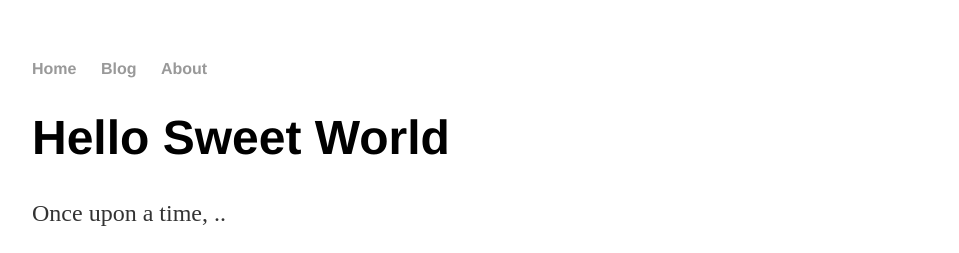
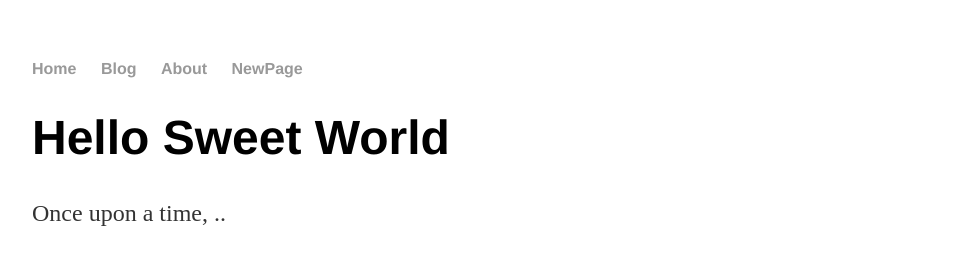
Before and after one commit to RoryGilfillan03/RoryGilfillan03.github.io, a Jekyll site: the page built from index.html, in a window 1280 px wide. Shown: the top 253 px of the page, without its empty margins (160-1119 px from the left). Built offline with Jekyll 4.4.1, drawn with Linux system fonts in a browser that asks for light colours.

Commit message:
Update default.html
add link for new page

```diff
--- a/_layouts/default.html
+++ b/_layouts/default.html
@@ -11,6 +11,7 @@
 <li><a href="/">Home</a></li>
 <li><a href="/blog">Blog</a></li>
 <li><a href="/about">About</a></li>
+<li><a href="/NewPage">NewPage</a></li>
 </ul>
 </nav>
 <div class="container">
```
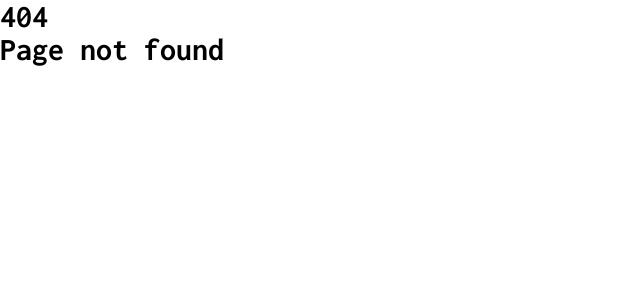
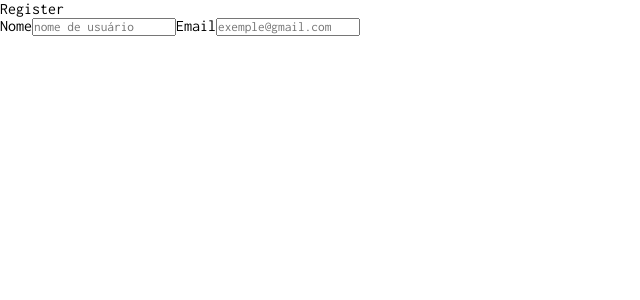
Before and after one commit to SantV7/miniblog, a React (Vite) app: page /register in a window 1280 px wide. Before the commit this address had no page. Shown: the top 300 px of the page, without its empty margins (0-640 px from the left). Built offline with nearby package versions, Linux system fonts and the light colour scheme.

Commit message:
Fazendo o formulário de Register

```diff
--- a/src/components/Navbar/Navbar.tsx
+++ b/src/components/Navbar/Navbar.tsx
@@ -15,6 +15,12 @@ const Navbar = () => {
         <li>
           <Link className={styles.links}  to='/about'>About</Link>
         </li>
+        <li>
+          <Link className={styles.links}  to='/register'>Registrar</Link>
+        </li>
+        <li>
+          <Link className={styles.links}  to='/login'>Entrar</Link>
+        </li>
       </ul>
     </nav>
     </>
--- a/src/main.tsx
+++ b/src/main.tsx
@@ -5,7 +5,9 @@ import { RouterProvider } from "react-router/dom";
 import Home from './pages/Home/Home';
 import About from './pages/About/About';
 import App from './App';
-import NotFound from './pages/NotFound';
+import NotFound from './pages/NotFound404/NotFound';
+import Login from './pages/Login/Login';
+import Register from './pages/Register/Register';
 
 
 
@@ -14,6 +16,8 @@ const router = createBrowserRouter([
     { path: "/home",element: <Home /> },
     { path: "/about",element: <About /> },
   ]},
+  { path: "/login",element: <Login />},
+  { path: "/register",element: <Register />},
   { path: "*",element: <NotFound />}
 
 ]);
--- /dev/null
+++ b/src/pages/Login/Login.tsx
@@ -0,0 +1,11 @@
+import styles from './Login.module.css'
+
+const Login = () => {
+  return (
+    <>
+     <div>Login</div>
+    </>
+  )
+}
+
+export default Login
--- a/src/pages/NotFound.tsx
+++ /dev/null
@@ -1,16 +0,0 @@
-
-
-const NotFound = () => {
-  return (
-    <>
-     <div>
-        <div>
-            <h1>404</h1>
-            <h1>Page not found</h1>
-        </div>
-     </div>
-    </>
-  )
-}
-
-export default NotFound
--- /dev/null
+++ b/src/pages/NotFound404/NotFound.module.css
@@ -0,0 +1,55 @@
+.not_found {
+    display: flex;
+    justify-content: center;
+    align-items: center;
+    width: 100%;
+    height: 100vh;
+}
+
+.content {
+    text-align: center;
+}
+
+.content > h1 {
+    font-size: 4rem;
+    border-radius: 2px;
+    border-bottom: 2px solid rgb(58, 58, 77);
+}
+
+.content > h2 {
+    margin-top: 10px;
+    margin-bottom: 60px;
+}
+
+.home {
+    padding: 10px 20px;
+    background-color: rgb(148, 148, 255);
+    border-radius: 4px;
+    box-shadow: 0px 0px 10px rgba(0, 0, 0, 0.226);
+    cursor: pointer;
+    color: white;
+    transition: ease 0.26s;
+    text-decoration: none;
+    font-size: 1.3rem;
+    text-shadow: 1px 0px 1px rgba(0, 0, 0, 0.308);
+    border: 1px solid transparent;
+}
+
+.home:hover {
+    border: 1px solid rgba(17, 8, 29, 0.568);
+    border-radius: 8px;
+    text-shadow: 1px 0px 1px rgba(0, 0, 0, 0.458);
+    background-color: rgb(118, 118, 255);
+}
+
+
+@media screen and (min-width: 768px) {
+    .content > h1 {
+        font-size: 6rem;
+        background-color: gray;
+    }
+
+    .content > h2 {
+        font-size: 4.5rem;
+    }
+}
--- /dev/null
+++ b/src/pages/NotFound404/NotFound.tsx
@@ -0,0 +1,18 @@
+import style from './NotFound.module.css'
+import { Link } from 'react-router-dom'
+const NotFound = () => {
+  return (
+    <>
+     <div className={style.not_found}>
+        <div className={style.content}>
+            <h1>404</h1>
+            <h2>Page not found</h2>
+
+            <Link className={style.home}  to='/home'>Back to Home</Link>
+        </div>
+     </div>
+    </>
+  )
+}
+
+export default NotFound
--- /dev/null
+++ b/src/pages/Register/Register.tsx
@@ -0,0 +1,45 @@
+import { useState } from 'react'
+import styles from './Register.module.css'
+
+const Register = () => {
+
+  const [userName, setUserName] = useState<string>('')
+  const [email, setEmail] = useState<string>('')
+
+
+  return (
+    <>
+     <div>Register</div>
+
+     <form>
+      <label>
+        <span>Nome</span>
+        <input
+         minLength={3}
+         type="text"
+         name='name'
+         required
+         placeholder='nome de usuário'
+         value={userName}
+         onChange={(e) => setUserName(e.target.value)}
+        />
+      </label>
+
+
+      <label>
+        <span>Email</span>
+        <input
+         type="email"
+         name='email'
+         required
+         placeholder='exemple@gmail.com'
+         value={email}
+         onChange={(e) => setEmail(e.target.value)}
+        />
+      </label>
+     </form>
+    </>
+  )
+}
+
+export default Register
--- a/src/style/global.css
+++ b/src/style/global.css
@@ -27,7 +27,7 @@
 }
 
 .container {
-    padding: 10px;
+    padding: 16px;
     min-height: 60vh;
     margin-bottom: 5em;
 
```
Also changed, not shown: src/pages/Login/Login.module.css (added), src/pages/Register/Register.module.css (added).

++++

WHAT YOU NEED TO DO:
Take each line of the material above that holds the string "rgba" and copy it.

SOLUTION TO THE EXERCISE:
+    box-shadow: 0px 0px 10px rgba(0, 0, 0, 0.226);
+    text-shadow: 1px 0px 1px rgba(0, 0, 0, 0.308);
+    border: 1px solid rgba(17, 8, 29, 0.568);
+    text-shadow: 1px 0px 1px rgba(0, 0, 0, 0.458);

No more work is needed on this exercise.